People will then often say “But surely it’s better to remain an Agnostic just in case?” This, to me, suggests such a level of silliness and muddle that I usually edge out of the conversation rather than get sucked into it. (If it turns out that I’ve been wrong all along, and there is in fact a god, and if it further turned out that this kind of legalistic, cross-your-fingers-behind-your-back, Clintonian hair-splitting impressed him, then I think I would chose not to worship him anyway.)

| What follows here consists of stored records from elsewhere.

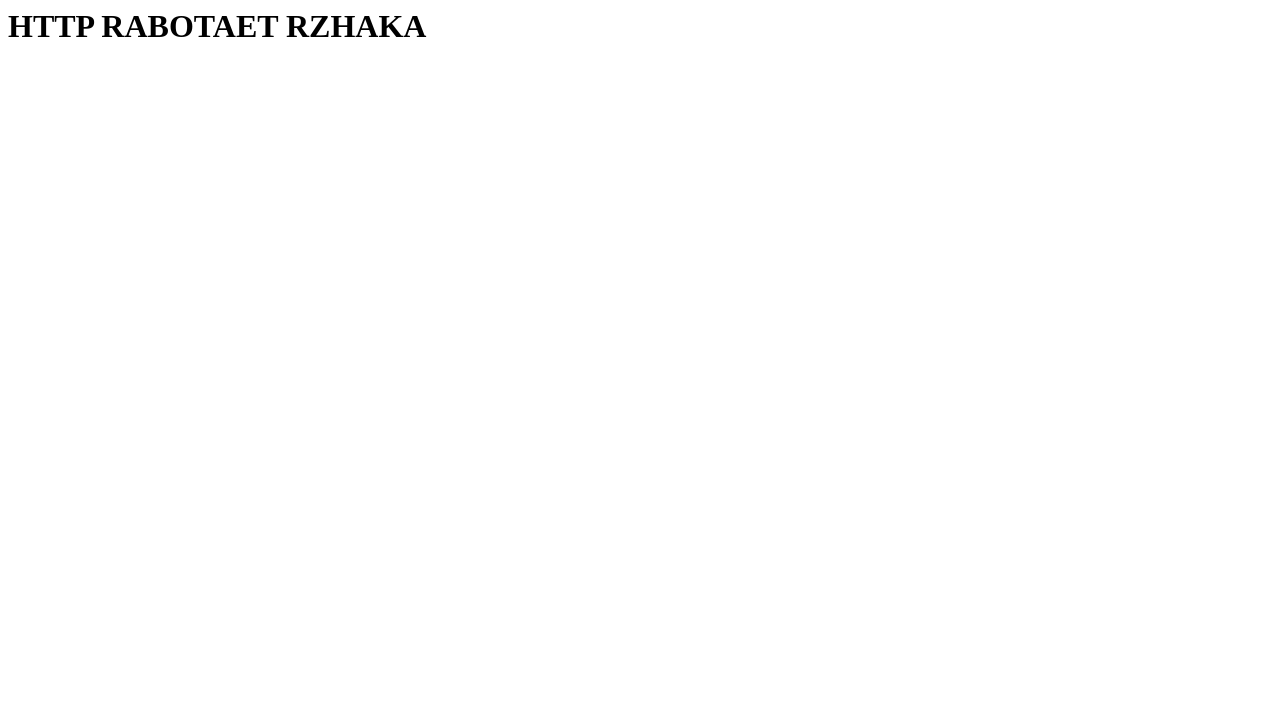
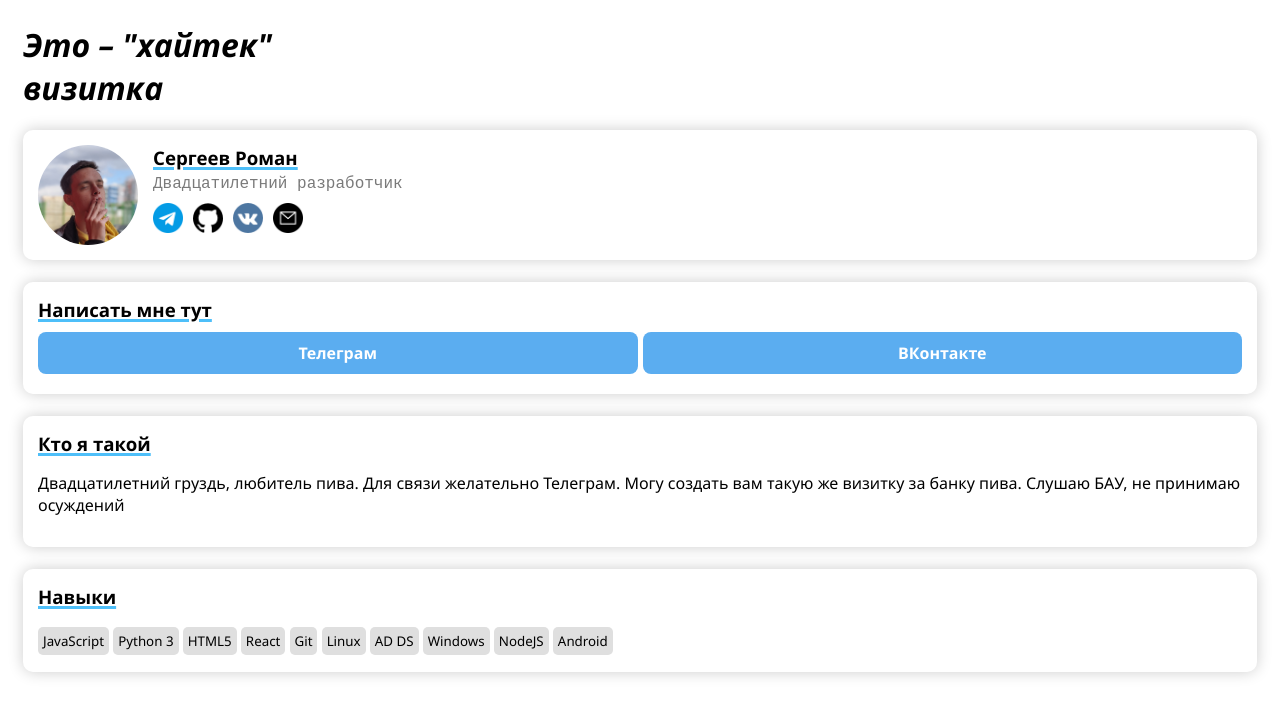
Before and after one commit to uheplm/uheplm.github.io, a plain HTML site: page index.html in a window 1280 px wide. Drawn offline with Linux system fonts and the light colour scheme; a web font is replaced by a local one.

Commit message:
Блядь, что ты наверстал?

```diff
--- a/index.html
+++ b/index.html
@@ -1 +1,156 @@
-<h1>HTTP RABOTAET RZHAKA</h1>
+<html>
+
+<head>
+    <!--Let browser know website is optimized for mobile-->
+    <meta name="viewport" content="width=device-width, initial-scale=1.0" />
+    <link rel="stylesheet" href="font/flaticon.css">
+    <style>
+        body{
+            font-family: 'Segoe UI', Tahoma, Geneva, Verdana, sans-serif;
+            padding: 15px;
+        }
+        .card{
+            box-shadow: 0 0 15px rgba(0, 0, 0, 0.199);
+            border-radius: 10PX;
+            padding: 15px;
+            display: flex;
+            flex-direction: row;
+        }
+        .card-col{
+            box-shadow: 0 0 15px rgba(0, 0, 0, 0.199);
+            border-radius: 10PX;
+            padding: 15px;
+            display: flex;
+            flex-direction: column;
+        }
+        .title{
+            font-size: 14pt;
+            font-weight: bold;
+            text-decoration: underline 3px #4ebff9;
+        }
+        .subtitle{
+            font-size: 12pt;
+            color: rgb(122, 122, 122);
+            font-family: monospace;
+        }
+        .avatar{
+            width: 100px;
+            height: 100px;
+            border-radius: 100%;
+        }
+        .summary{
+            display: flex;
+            flex-direction: column;
+            margin-left: 15px;
+        }
+        .summary * {
+            margin-bottom: 5px;
+        }
+        .icons{
+            display: flex;
+            flex-direction: row;
+            margin-top: 5px;
+        }
+        .icons *{
+            width: 30px;
+            height: 30px;
+            margin-right: 10px;
+        }
+        .skillsrow{
+            display: block;
+            flex-direction: row;
+            margin-top: 15px;
+            line-height: 32px;
+        }
+        .skillsrow *{
+            background: rgb(223, 223, 223);
+            color: rgb(0, 0, 0);
+            padding: 5px;
+            border-radius: 5px;
+            font-size: 10pt;
+            font-family: 'Segoe UI', Tahoma, Geneva, Verdana, sans-serif;
+            font-weight: normal;
+        }
+        .btn-row{
+            display: flex;
+            flex-direction: row;
+            padding: 10px 0 0px 0;
+        }
+        .btn-row a{
+            text-align: center;
+            width: 100%;
+            background: rgb(91, 173, 240);
+            padding: 10px;
+            font-size: 12pt;
+            font-weight: bold;
+            color: white;
+            border-radius: 8px;
+            margin-bottom: 5px;
+            text-decoration: none;
+        }
+        ul{
+            padding: 0;
+            margin: 15px;
+            list-style-type: circle;
+        }
+
+    </style>
+</head>
+
+<body>
+    <h1 class="header" style="font-style: italic;">Это – "хайтек"<br/>визитка</h1>
+    <div class="card">
+        <img class="avatar" src="pic.jpg"/>
+        <div class="summary">
+            <span class="title">Сергеев Роман</span>
+            <span class="subtitle">Двадцатилетний разработчик</span>
+            <div class="icons">
+                <a href="https://t.me/uheplm" target="_blank"><img src="png/004-telegram.png"/></a>
+                <a href="https://github.com/uheplm" target="_blank"><img src="png/003-github.png"/></a>
+                <a href="https://vk.com/wheelchair_user" target="_blank"><img src="png/002-vk.png"/></a>
+                <a href="mailto: grzd.me@gmail.com" target="_blank"><img src="png/001-email.png"/></a>
+            </div>
+        </div>
+    </div>
+    <br/>
+    <div class="card-col">
+        <span class="title">Написать мне тут</span>
+        <div class="btn-row">
+            <a href="https://t.me/uheplm" style="margin-right: 5px;">Телеграм</a>
+            <a href="https://vk.com/wheelchair_user">ВКонтакте</a>
+        </div>
+    </div>
+    <br/>
+    <div class="card-col">
+        <span class="title">Кто я такой</span>
+        <p>Двадцатилетний груздь, любитель пива. Для связи желательно Телеграм. Могу создать вам такую же визитку за банку пива. Слушаю БАУ, не принимаю осуждений</p>
+    </div>
+    <br/>
+    <div class="card-col">
+        <span class="title">Навыки</span>
+        <div class="skillsrow">
+            <span>JavaScript</span>
+            <span>Python 3</span>
+            <span>HTML5</span>
+            <span>React</span>
+            <span>Git</span>
+            <span>Linux</span>
+            <span>AD DS</span>
+            <span>Windows</span>
+            <span>NodeJS</span>
+            <span>Android</span>
+        </div>
+    </div>
+    <br/>
+    <!-- <div class="card-col">
+        <span class="title">Config</span>
+        <ul>
+            <li>Asus Vivobook Pro 17 (Max)</li>
+            <li>Google Pixel 3</li>
+            <li>Google Pixel 3</li>
+        </ul>
+    </div>
+    <br/> -->
+</body>
+
+</html>
```
Also changed, not shown: main.css (added), main.js (added), pic.jpg (added), png/001-email.png (added), png/002-vk.png (added), png/003-github.png (added), png/004-telegram.png (added), 2 other files.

Other people will ask how I can possibly claim to know? Isn’t belief-that-there-is-not-a-god as irrational, arrogant, etc., as belief-that-there-is-a-god? To which I say no for several reasons. First of all I do not believe-that-there-is-not-a-god. I don’t see what belief has got to do with it. I believe or don’t believe my four-year old daughter when she tells me that she didn’t make that mess on the floor. I believe in justice and fair play (though I don’t know exactly how we achieve them, other than by continually trying against all possible odds of success). I also believe that
I don’t accept the currently fashionable assertion that any view is automatically as worthy of respect as any equal and opposite view. My view is that the moon is made of rock. If someone says to me “Well, you haven’t been there, have you? You haven’t seen it for yourself, so my view that it is made of Norwegian Beaver Cheese is equally valid” - then I can’t even be bothered to argue. There is such a thing as the burden of proof, and in the case of god, as in the case of the composition of the moon, this has shifted radically. God used to be the best explanation we’d got, and we’ve now got vastly better ones. God is no longer an explanation of anything, but has instead become something that would itself need an insurmountable amount of explaining. So I don’t think that being convinced that there is no god is as irrational or arrogant a point of view as belief that there is. I don’t think the matter calls for even-handedness at all.
Two points for clear, unconventional (critical?) thinking…
Answer: Because the data won’t change my actions. Getting data for no good reason just drives you crazy. The secret is to get very flexible in the face of data you care about—changing your x every time you see y changes—and incredibly inflexible in the face of data you don’t care about."